In Linux, if you want to set the password for an account to never expire, here is the command: # chage -I -1 -m 0 -M 99999 -E -1 username And to force a user to change his password upon first login: # chage -d0 username Current status of the account can be checked via chage command : # chage -l username Last password change : Jun 18, 2013 Password expires : never Password inactive : never Account expires : never Minimum number of days between password change : 0 Maximum number of days between password change : 99999 Number of days of warning before password expires : 7 For AIX, to set the password to non expiry and force the user to change his password upon first login: # chuser expires=0 maxage=0 username To check the username status in AIX: # lsuser -f username
Showing posts from November, 2014
- Other Apps
If you decided to rename your VMware VM, it's not just right click on the VM and rename it, as it only change the vCenter naming display and not associated virtual files and disks. There is a long list of steps to be taken to rename a VM in VMware KB. However, the easiest hassle free one that I found is to "clone" the target VM to new VM with your desired name. This process will rename vCenter display name as well as all the vmdk virtual disks and other associated files to new name.

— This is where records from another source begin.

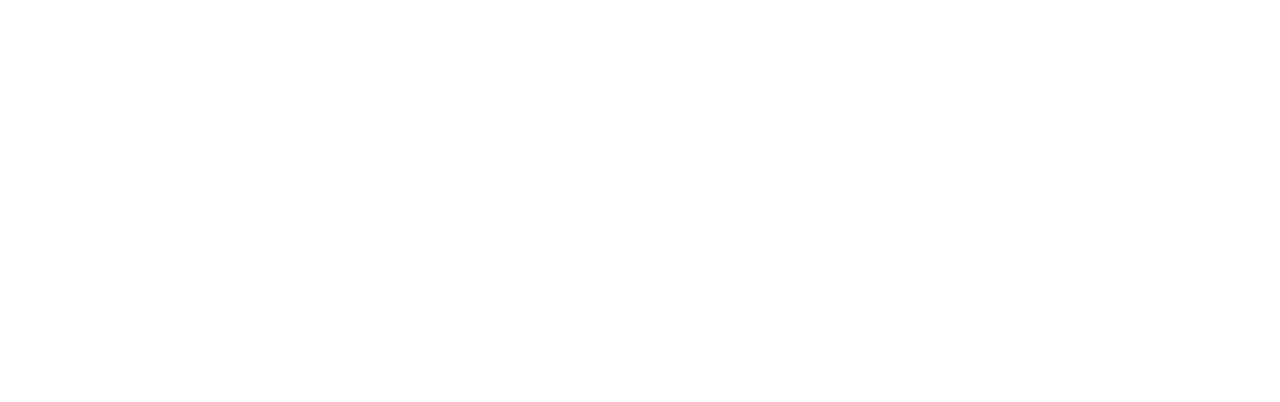
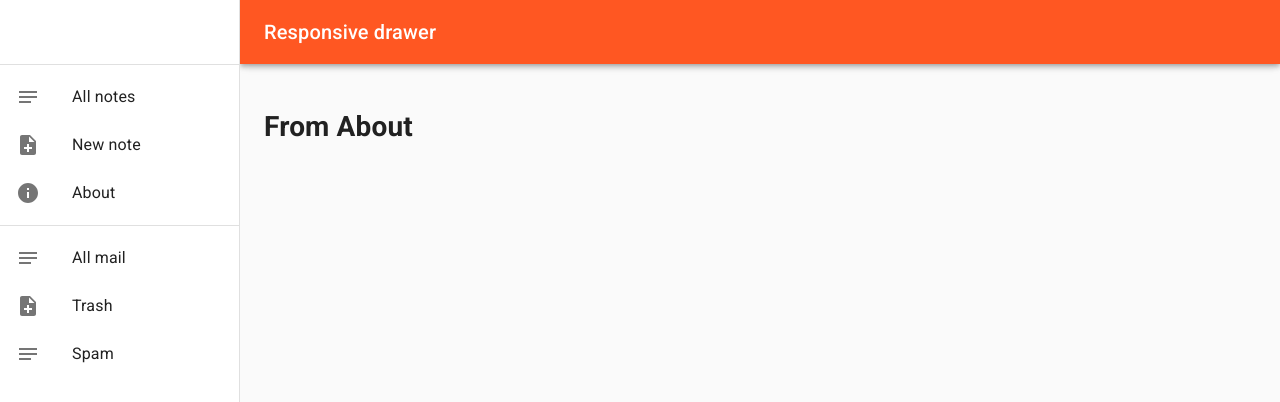
Before and after one commit to AaronTDR/Notes-frontend, a React (Create React App) app: page /about in a window 1280 px wide. Shown: the top 402 px of the page. Built offline with nearby package versions, Linux system fonts and the light colour scheme.

Commit message:
Add /about path with its respective component

```diff
--- a/src/App.js
+++ b/src/App.js
@@ -6,6 +6,7 @@ import ResponsiveDrawer from "./components/ResponsiveDrawer";
 import NewNote from "./components/NewNote";
 import Note from "./components/Note";
 import Notes from "./components/Notes";
+import About from "./components/About";
 
 function App() {
   return (
@@ -27,6 +28,12 @@ function App() {
           />
 
           <Route exact path="/note/:id" component={Note} />
+
+          <Route
+            exact
+            path="/about"
+            component={() => <ResponsiveDrawer componentToRender={<About />} />}
+          />
         </Switch>
       </Router>
     </ThemeProvider>
--- /dev/null
+++ b/src/components/About.js
@@ -0,0 +1,10 @@
+import React from "react";
+const About = () => {
+  return (
+    <div>
+      <h1>From About</h1>
+    </div>
+  );
+};
+
+export default About;
```
Also changed, not shown: 1 other file (tests, documents, lock files or other folders).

Just right click on the target VM, choose Clone, give new name and location, and wait till cloning finish which will take some time depending on the size of your VM. There you go, the easiest way to rename your VMware VM. Please let me know if you have an easier one in your tricks.